Material for this task: Begin
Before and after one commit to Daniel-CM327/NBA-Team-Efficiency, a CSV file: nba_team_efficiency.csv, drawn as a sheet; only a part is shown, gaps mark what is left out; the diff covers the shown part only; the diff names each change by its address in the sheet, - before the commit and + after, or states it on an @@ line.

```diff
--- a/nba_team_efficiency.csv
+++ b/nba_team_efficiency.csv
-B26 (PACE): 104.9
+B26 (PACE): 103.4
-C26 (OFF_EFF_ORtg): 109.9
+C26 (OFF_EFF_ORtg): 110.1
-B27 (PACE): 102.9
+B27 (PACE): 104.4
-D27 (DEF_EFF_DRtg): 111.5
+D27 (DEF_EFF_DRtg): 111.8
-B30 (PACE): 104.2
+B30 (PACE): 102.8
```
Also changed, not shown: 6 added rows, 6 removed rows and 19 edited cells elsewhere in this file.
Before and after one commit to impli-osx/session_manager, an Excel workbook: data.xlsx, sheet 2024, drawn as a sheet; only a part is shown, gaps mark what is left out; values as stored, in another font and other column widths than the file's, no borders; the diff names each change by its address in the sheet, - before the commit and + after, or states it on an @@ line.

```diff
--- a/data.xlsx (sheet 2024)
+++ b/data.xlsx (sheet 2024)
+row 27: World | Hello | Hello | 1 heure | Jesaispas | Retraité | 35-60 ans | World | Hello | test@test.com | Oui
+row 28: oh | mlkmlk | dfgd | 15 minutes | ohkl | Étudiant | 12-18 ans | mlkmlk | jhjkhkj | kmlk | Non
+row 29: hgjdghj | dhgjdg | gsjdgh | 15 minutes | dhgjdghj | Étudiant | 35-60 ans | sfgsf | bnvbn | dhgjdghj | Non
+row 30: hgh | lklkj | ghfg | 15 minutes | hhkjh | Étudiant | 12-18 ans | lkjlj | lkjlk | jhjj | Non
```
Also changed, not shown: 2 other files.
Material for this task: End
Material for this task: Begin
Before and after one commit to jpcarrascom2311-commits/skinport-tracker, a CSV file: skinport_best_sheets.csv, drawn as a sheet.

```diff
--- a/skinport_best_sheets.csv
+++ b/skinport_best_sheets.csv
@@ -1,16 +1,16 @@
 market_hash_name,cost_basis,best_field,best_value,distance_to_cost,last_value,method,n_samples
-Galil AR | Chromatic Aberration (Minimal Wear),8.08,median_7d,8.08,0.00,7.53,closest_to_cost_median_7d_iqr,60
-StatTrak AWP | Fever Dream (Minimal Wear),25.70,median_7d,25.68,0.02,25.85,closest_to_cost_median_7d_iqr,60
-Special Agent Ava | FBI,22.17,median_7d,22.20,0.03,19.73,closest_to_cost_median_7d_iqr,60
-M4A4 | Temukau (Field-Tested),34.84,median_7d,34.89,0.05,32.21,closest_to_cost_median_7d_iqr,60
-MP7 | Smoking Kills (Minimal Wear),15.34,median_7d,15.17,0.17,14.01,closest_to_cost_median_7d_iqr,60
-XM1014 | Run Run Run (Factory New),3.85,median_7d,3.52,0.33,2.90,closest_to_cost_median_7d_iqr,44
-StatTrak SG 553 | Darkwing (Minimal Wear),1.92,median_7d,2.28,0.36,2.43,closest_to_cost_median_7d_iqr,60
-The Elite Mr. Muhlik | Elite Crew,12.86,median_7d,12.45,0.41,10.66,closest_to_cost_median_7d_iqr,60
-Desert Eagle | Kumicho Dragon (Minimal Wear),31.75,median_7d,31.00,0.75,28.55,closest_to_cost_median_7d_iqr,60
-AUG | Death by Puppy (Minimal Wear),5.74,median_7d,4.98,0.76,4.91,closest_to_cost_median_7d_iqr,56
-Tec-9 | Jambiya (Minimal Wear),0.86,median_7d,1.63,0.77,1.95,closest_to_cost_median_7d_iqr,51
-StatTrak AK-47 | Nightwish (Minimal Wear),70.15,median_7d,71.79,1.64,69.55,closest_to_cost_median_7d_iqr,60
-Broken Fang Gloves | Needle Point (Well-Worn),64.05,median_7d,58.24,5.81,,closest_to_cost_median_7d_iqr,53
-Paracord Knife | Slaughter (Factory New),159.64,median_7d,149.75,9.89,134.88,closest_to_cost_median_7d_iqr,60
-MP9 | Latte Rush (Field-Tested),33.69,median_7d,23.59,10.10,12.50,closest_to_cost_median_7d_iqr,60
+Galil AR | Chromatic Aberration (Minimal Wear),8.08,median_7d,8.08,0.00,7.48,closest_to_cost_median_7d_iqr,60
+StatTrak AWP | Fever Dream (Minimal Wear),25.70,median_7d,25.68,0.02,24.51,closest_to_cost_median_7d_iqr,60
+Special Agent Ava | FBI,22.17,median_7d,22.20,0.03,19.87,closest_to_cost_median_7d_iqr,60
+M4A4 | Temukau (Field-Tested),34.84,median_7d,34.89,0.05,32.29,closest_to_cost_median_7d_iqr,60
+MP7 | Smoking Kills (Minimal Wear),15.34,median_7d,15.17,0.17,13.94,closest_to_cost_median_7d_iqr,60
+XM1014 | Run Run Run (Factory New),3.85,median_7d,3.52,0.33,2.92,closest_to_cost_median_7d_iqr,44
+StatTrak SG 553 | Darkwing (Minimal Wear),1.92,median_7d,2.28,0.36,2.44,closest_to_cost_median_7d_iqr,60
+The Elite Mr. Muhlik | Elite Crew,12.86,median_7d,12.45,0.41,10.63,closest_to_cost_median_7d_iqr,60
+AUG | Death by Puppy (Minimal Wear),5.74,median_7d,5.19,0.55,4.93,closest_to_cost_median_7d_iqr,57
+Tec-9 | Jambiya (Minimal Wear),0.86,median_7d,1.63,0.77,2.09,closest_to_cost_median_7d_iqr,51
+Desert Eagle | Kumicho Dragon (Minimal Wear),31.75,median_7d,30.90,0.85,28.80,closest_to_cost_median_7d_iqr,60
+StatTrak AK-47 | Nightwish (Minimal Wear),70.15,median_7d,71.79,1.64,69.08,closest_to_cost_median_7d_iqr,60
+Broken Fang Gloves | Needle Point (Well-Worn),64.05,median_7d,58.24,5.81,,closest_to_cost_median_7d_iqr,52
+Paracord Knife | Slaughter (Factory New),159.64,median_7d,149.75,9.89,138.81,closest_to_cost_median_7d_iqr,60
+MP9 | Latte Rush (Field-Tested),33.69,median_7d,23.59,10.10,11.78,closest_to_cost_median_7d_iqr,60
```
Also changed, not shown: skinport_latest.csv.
Material for this task: End
Problem statement: Give the count of lines in the records that contain "Also", and no other text.

Answer for this exercise: 3